    In addition to the above, the UK Government specifically proposes that all the current routes to market for human (and animal) medicines remain available1, with UK regulators still able to conduct technical work, including acting as a 'leading authority' for the assessment of medicines, and participating in other activities like ongoing safety monitoring and the incoming clinical trials framework.

    The common rulebook would be enforced in the UK by UK courts and in the EU by EU courts. However, in order to ensure that it is applied consistently in both, it is proposed that the UK courts will be committed to 'pay due regard' to EU case law in areas that the rulebook covers. There would also be 'robust' domestic market surveillance and cooperation between the UK and the EU to ensure the rules are upheld in both markets.

    Again, however, the EU has ruled out the Common Rulebook proposal.

    How has the White Paper been received by the EU?

    The early response to the Chequers deal, as set out in the White Paper, was a 'non' from Michel Barnier, the EU's chief negotiator. Specifically, the EU rejects the FCA, which it regards as open to fraud and an unacceptable delegation of its customs controls. The common rulebook proposal has also been dismissed as essentially 'cherry-picking' free trade – one of the EU's four freedoms – without accepting freedom of movement. It is also seen to allow the UK a competitive advantage, because it does not control the UK's ability to compete with the EU on the services that accompany many goods. Although the White Paper stretched Theresa May to her political limits (the Chequers deal cost her two Cabinet ministers and is deeply unpopular in her party) the UK responded with one of the most concerted British diplomatic pushes within Europe in many years. This was intended to appeal directly to elected heads of government who, the Government hoped, would be more flexible and avoid what is seen as European Commission legalism.

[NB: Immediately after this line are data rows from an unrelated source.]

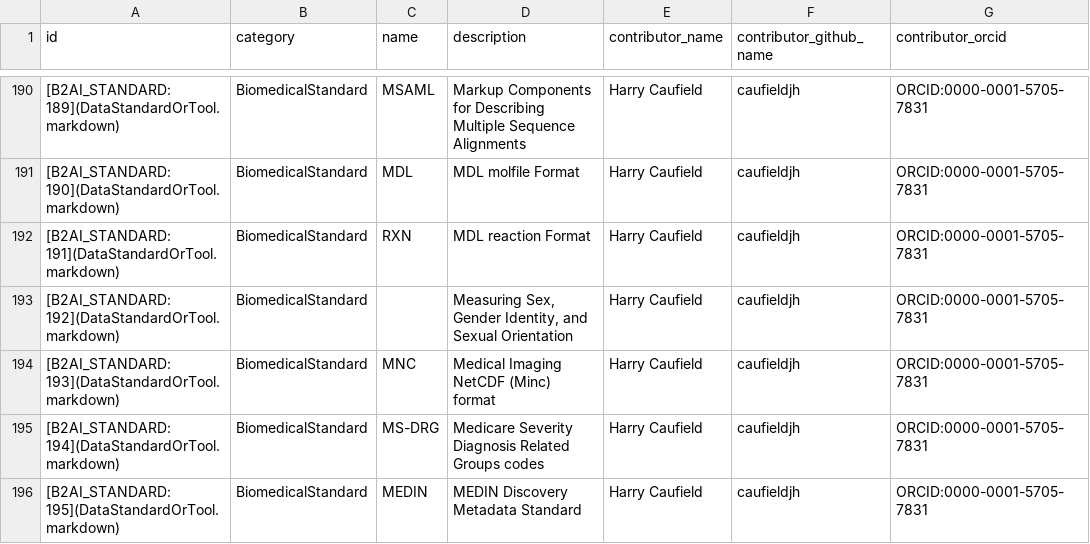
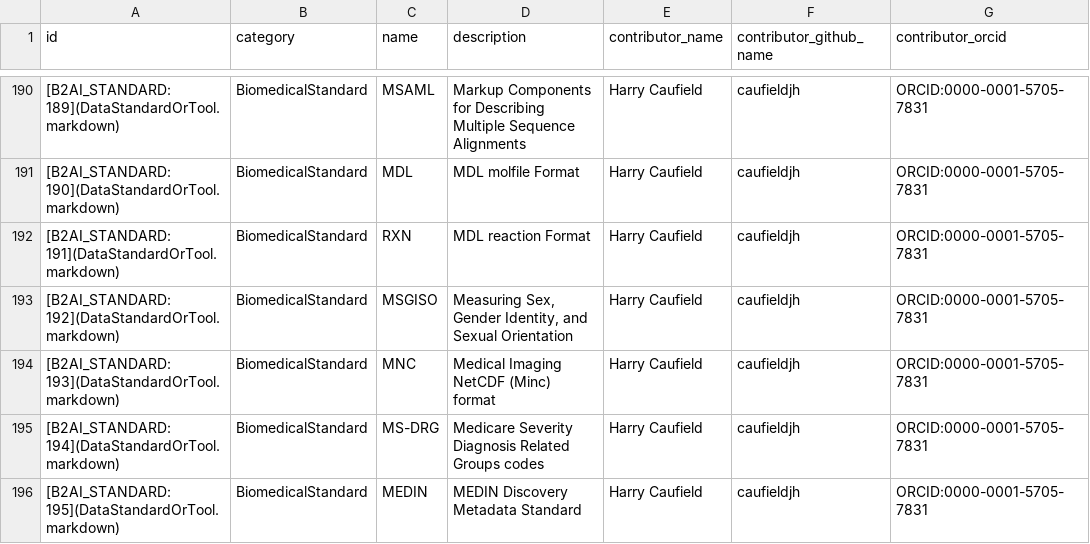
Before and after one commit to bridge2ai/b2ai-standards-registry, a TSV file: project/data/DataStandardOrTool.tsv, drawn as a sheet; only a part is shown, gaps mark what is left out; the diff names each change by its address in the sheet, - before the commit and + after, or states it on an @@ line.

Commit message:
B2AI_STANDARD:192 was missing a name - fixed

```diff
--- a/project/data/DataStandardOrTool.tsv
+++ b/project/data/DataStandardOrTool.tsv
-C193 (name): (empty)
+C193 (name): MSGISO
```
Also changed, not shown: 2 other files.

    With hopes that there could be a softening of the EU's stance, the Prime Minister was seemingly wrong-footed at an informal Council meeting in Salzburg with the response from the Council President, Donald Tusk, that Chequers 'will not work'.

    Despite this, the Prime Minister is sticking to the position that a customs border down the Irish Sea is unacceptable and that the only solution remains Chequers and the White Paper. It is now, seemingly, a question of who will blink first – a much altered version of Chequers being agreed – or no deal.

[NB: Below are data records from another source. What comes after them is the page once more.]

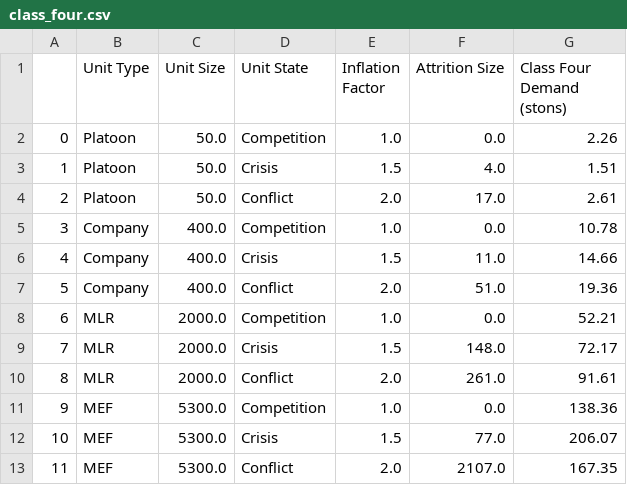
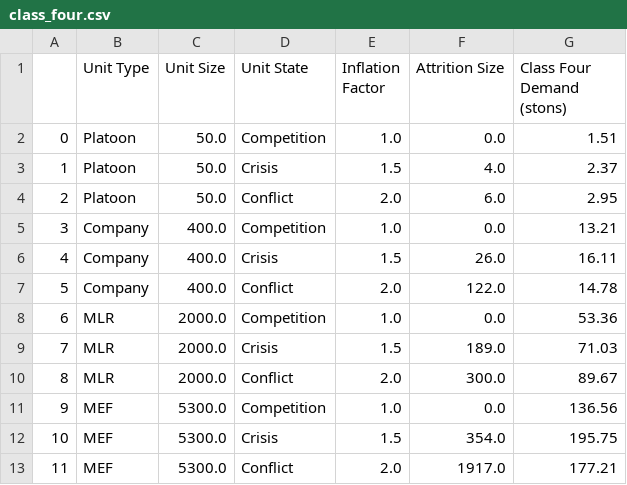
Before and after one commit to itsalljokay/UnitDemandGenerator, a CSV file: outputs/class/class_four.csv, drawn as a sheet.

```diff
--- a/outputs/class/class_four.csv
+++ b/outputs/class/class_four.csv
@@ -1,13 +1,13 @@
 ,Unit Type,Unit Size,Unit State,Inflation Factor,Attrition Size,Class Four Demand (stons)
-0,Platoon,50.0,Competition,1.0,0.0,2.26
-1,Platoon,50.0,Crisis,1.5,4.0,1.51
-2,Platoon,50.0,Conflict,2.0,17.0,2.61
-3,Company,400.0,Competition,1.0,0.0,10.78
-4,Company,400.0,Crisis,1.5,11.0,14.66
-5,Company,400.0,Conflict,2.0,51.0,19.36
-6,MLR,2000.0,Competition,1.0,0.0,52.21
-7,MLR,2000.0,Crisis,1.5,148.0,72.17
-8,MLR,2000.0,Conflict,2.0,261.0,91.61
-9,MEF,5300.0,Competition,1.0,0.0,138.36
-10,MEF,5300.0,Crisis,1.5,77.0,206.07
-11,MEF,5300.0,Conflict,2.0,2107.0,167.35
+0,Platoon,50.0,Competition,1.0,0.0,1.51
+1,Platoon,50.0,Crisis,1.5,4.0,2.37
+2,Platoon,50.0,Conflict,2.0,6.0,2.95
+3,Company,400.0,Competition,1.0,0.0,13.21
+4,Company,400.0,Crisis,1.5,26.0,16.11
+5,Company,400.0,Conflict,2.0,122.0,14.78
+6,MLR,2000.0,Competition,1.0,0.0,53.36
+7,MLR,2000.0,Crisis,1.5,189.0,71.03
+8,MLR,2000.0,Conflict,2.0,300.0,89.67
+9,MEF,5300.0,Competition,1.0,0.0,136.56
+10,MEF,5300.0,Crisis,1.5,354.0,195.75
+11,MEF,5300.0,Conflict,2.0,1917.0,177.21
```
Also changed, not shown: outputs/class/class_five.csv, outputs/class/class_one.csv, 12 other files.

    If you have any questions on this article or would like to propose a subject to be addressed by Synapse please contact us.


    1 This aligns with the requirement of the Trade Bill passed by MPs in Parliament n 17 July 2018 that "(1) It shall be the objective of an appropriate authority to take all necessary steps to implement an international trade agreement, which enables the UK to fully participate after exit day in the European medicines regulatory network partnership between the European Union, European Economic Area and the European Medicines Agency".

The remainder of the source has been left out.